Pennyroyal Ants, Aphids, Ticks, Fleas
Peppermint Ants
Pyrethrum Most Insects
Rosemary Cabbage Moths, Beetles, Mosquitoes, Slugs
Rue Beetles
Sage Moths
Spearmint Ants, Aphids
Thyme Cabbage Worms & Other Insects
Tansy Ants


Armadillo Live trap
Bird Cats, onion/garlic spray, birdscare flash tape, or soapy water.
Cat Dogs, citrus extract or peelings, live traps, hot pepper, or rose cuttings.
Deer Egg spray, soap bar, human hair, electric fence.
Dog Live traps, dog run, Dog-B-Gone home brew.
Gopher Black Hole Gopher Trap, gopher spurge, or garlic and castor plants.
Mouse Traps, baits, cats, peppermint.
Mole Black Hole Gopher Trap, gopher spurge, or garlic and castor plants.
Rabbit Low and recessed fences, cayenne pepper, or blood meal.
Raccoon Live traps, garlic-pepper tea, or electric fence.
Rat Death traps, live traps, citrus oil.
Skunk Live traps
Snake Introduce bull and king snakes or roadrunners, guineas, and other snake-eating birds.
Squirrel Live traps, fox urine, or blood meal and cayenne pepper.
Turtle Underwater traps for aquatic turtles.



Boric Balls:
1 cup Boric Acid
1 cup Flour
1/2 cup Sugar
Mix, add water to dough-like consistency, roll into cakes, and place in hiding areas such as behind appliances and around plumbing pipes.
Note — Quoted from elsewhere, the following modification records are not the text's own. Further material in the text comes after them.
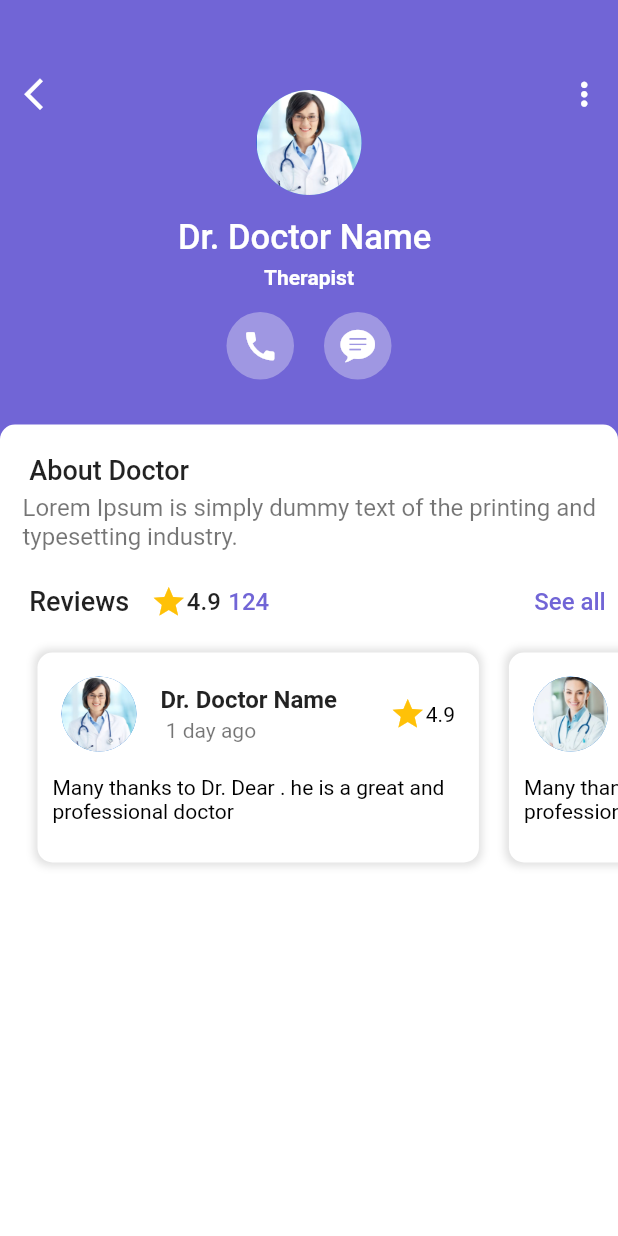
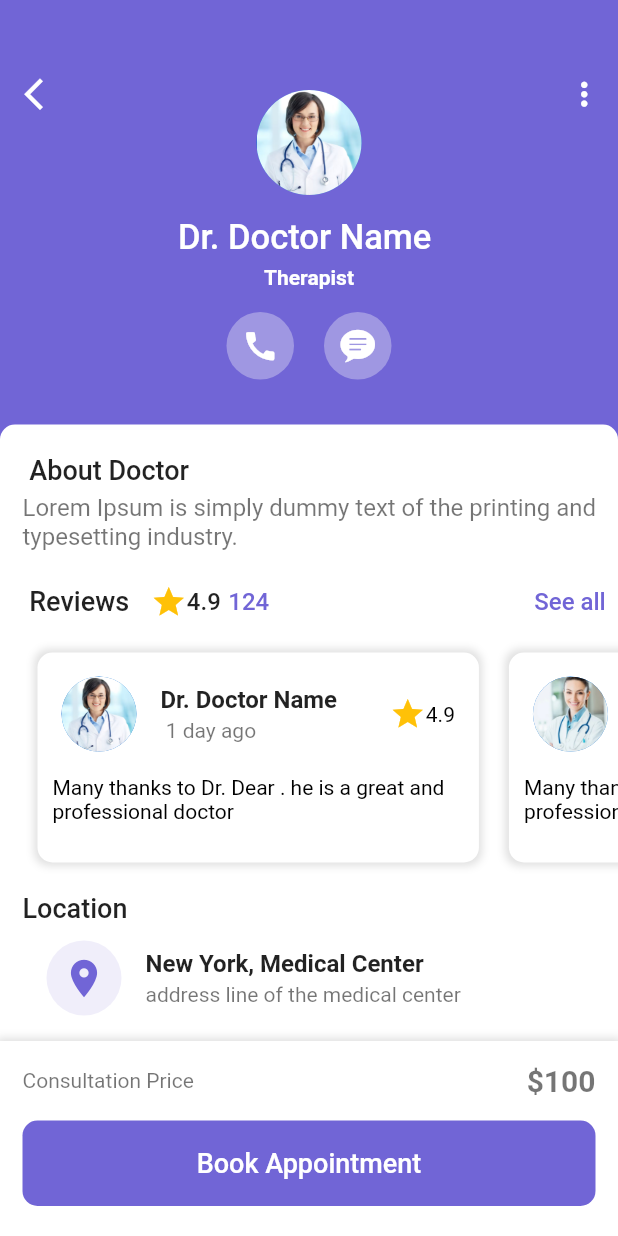
Before and after one commit to NourhanAbuGhaly/medical_healthcare_app, a Flutter app: the AppointmentScreen screen opened directly, on a phone screen of 412 x 824 dp. Run offline on Flutter 3.47's test engine with Material 2 defaults, Android fonts, the phone set to English and light mode, and no system bars.

Commit message:
medical_healthcare_app6

```diff
--- a/lib/main.dart
+++ b/lib/main.dart
@@ -15,7 +15,7 @@ class MyApp extends StatelessWidget {
   Widget build(BuildContext context) {
     return MaterialApp(
       debugShowCheckedModeBanner: false,
-      home: AppointmentScreen(),
+      home: WelcomeScreen(),
     );
   }
 }
--- a/lib/screens/appointment_screen.dart
+++ b/lib/screens/appointment_screen.dart
@@ -259,12 +259,99 @@ class AppointmentScreen extends StatelessWidget {
                           );
                         }),
                   ),
+                  SizedBox(
+                    height: 10,
+                  ),
+                  Text(
+                    "Location",
+                    style: TextStyle(
+                      fontSize: 18,
+                      fontWeight: FontWeight.w500,
+                    ),
+                  ),
+                  ListTile(
+                    leading: Container(
+                      padding: EdgeInsets.all(10),
+                      decoration: BoxDecoration(
+                          color: Color(0xFFF0EEFA), shape: BoxShape.circle),
+                      child: Icon(
+                        Icons.location_on,
+                        color: Color(0xFF7165D6),
+                        size: 30,
+                      ),
+                    ),
+                    title: Text(
+                      "New York, Medical Center",
+                      style: TextStyle(fontWeight: FontWeight.bold),
+                    ),
+                    subtitle: Text(
+                      "address line of the medical center",
+                      style: TextStyle(),
+                    ),
+                  )
                 ],
               ),
             )
           ],
         ),
       ),
+      bottomNavigationBar: Container(
+          padding: EdgeInsets.all(15),
+          height: 130,
+          decoration: BoxDecoration(
+            color: Colors.white,
+            boxShadow: [
+              BoxShadow(
+                color: Colors.black12,
+                blurRadius: 4,
+                spreadRadius: 2,
+              ),
+            ],
+          ),
+          child: Column(
+            children: [
+              Row(
+                mainAxisAlignment: MainAxisAlignment.spaceBetween,
+                children: [
+                  Text(
+                    "Consultation Price",
+                    style: TextStyle(
+                      color: Colors.black54,
+                    ),
+                  ),
+                  Text(
+                    " \$100",
+                    style: TextStyle(
+                        color: Colors.black54,
+                        fontWeight: FontWeight.bold,
+                        fontSize: 20),
+                  ),
+                ],
+              ),
+              SizedBox(
+                height: 15,
+              ),
+              InkWell(
+                onTap: () {},
+                child: Container(
+                  width: MediaQuery.of(context).size.width,
+                  padding: EdgeInsets.symmetric(vertical: 18),
+                  decoration: BoxDecoration(
+                      color: Color(0xFF7165D6),
+                      borderRadius: BorderRadius.circular(10)),
+                  child: Center(
+                    child: Text(
+                      "Book Appointment",
+                      style: TextStyle(
+                          color: Colors.white,
+                          fontSize: 18,
+                          fontWeight: FontWeight.w500),
+                    ),
+                  ),
+                ),
+              ),
+            ],
+          )),
     );
   }
 }
--- a/lib/screens/setting_screen.dart
+++ b/lib/screens/setting_screen.dart
@@ -1,9 +1,37 @@
 import 'package:flutter/material.dart';
+
 class SettingScreen extends StatelessWidget {
   const SettingScreen({super.key});
 
   @override
   Widget build(BuildContext context) {
-    return const Placeholder();
+    return Padding(
+      padding: EdgeInsets.only(
+        top: 50,
+        left: 20,
+        right: 20,
+      ),
+      child: Column(
+        crossAxisAlignment: CrossAxisAlignment.start,
+        children: [
+          Text(
+            "Settings",
+            style: TextStyle(
+              fontWeight: FontWeight.w500,
+              fontSize: 30,
+            ),
+          ),
+          SizedBox(
+            height: 30,
+          ),
+          ListTile(
+            leading: CircleAvatar(
+              radius: 30,
+              backgroundImage: AssetImage("images/doctor1.jpg"),
+            ),
+          )
+        ],
+      ),
+    );
   }
 }
```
KEEP AWAY FROM CHILDREN & PETS.

Dog-B-Gone Home Brew:
1 part Cayenne Pepper
2 parts Mustard Powder
2 parts Flour
Mix together and dust area. Cayenne Pepper alone will also work.

Garlic-Pepper Tea:
2 cloves Garlic
2 Cayenne or Habenero Peppers
Combine in blender that is approximately 1/3rd full of water. Strain solids and add water to make one fluid gallon of concentrate. Shake well before using, and dilute 1/4 cup of concentrate with one gallon of water for spray. Two tablespoons of vegetable oil per gallon of concentrate will make solution stronger if necessary.

Garrett Juice: (See Howard Garrett's Texas Organic Gardening)
1-2 cups Compost Tea
1 tbsp Seaweed
1 tbsp Molasses
1 tbsp Natural Apple Cider Vinegar
Combine ingredients in one gallon of water.

Trunk Goop:
1 part Diatomaceous Earth
1 part Soft Rock Phosphate
1 part Manure.
Combine together with enough water to create a paste or mud. Use to paint tree trunks to control borers and other pests.

Excerpted (paraphrased) from Howard Garrett's Texas Organic Gardening. 1998, Gulf Publishing Company
East Texas Landscaping & Fencing, Inc. recommends this publication.


| Landscaping | Fencing | Lawn Care & Maintenance | Organic Nursery |
| East Texas Native Plants | Seasonal Planting | Contact Us |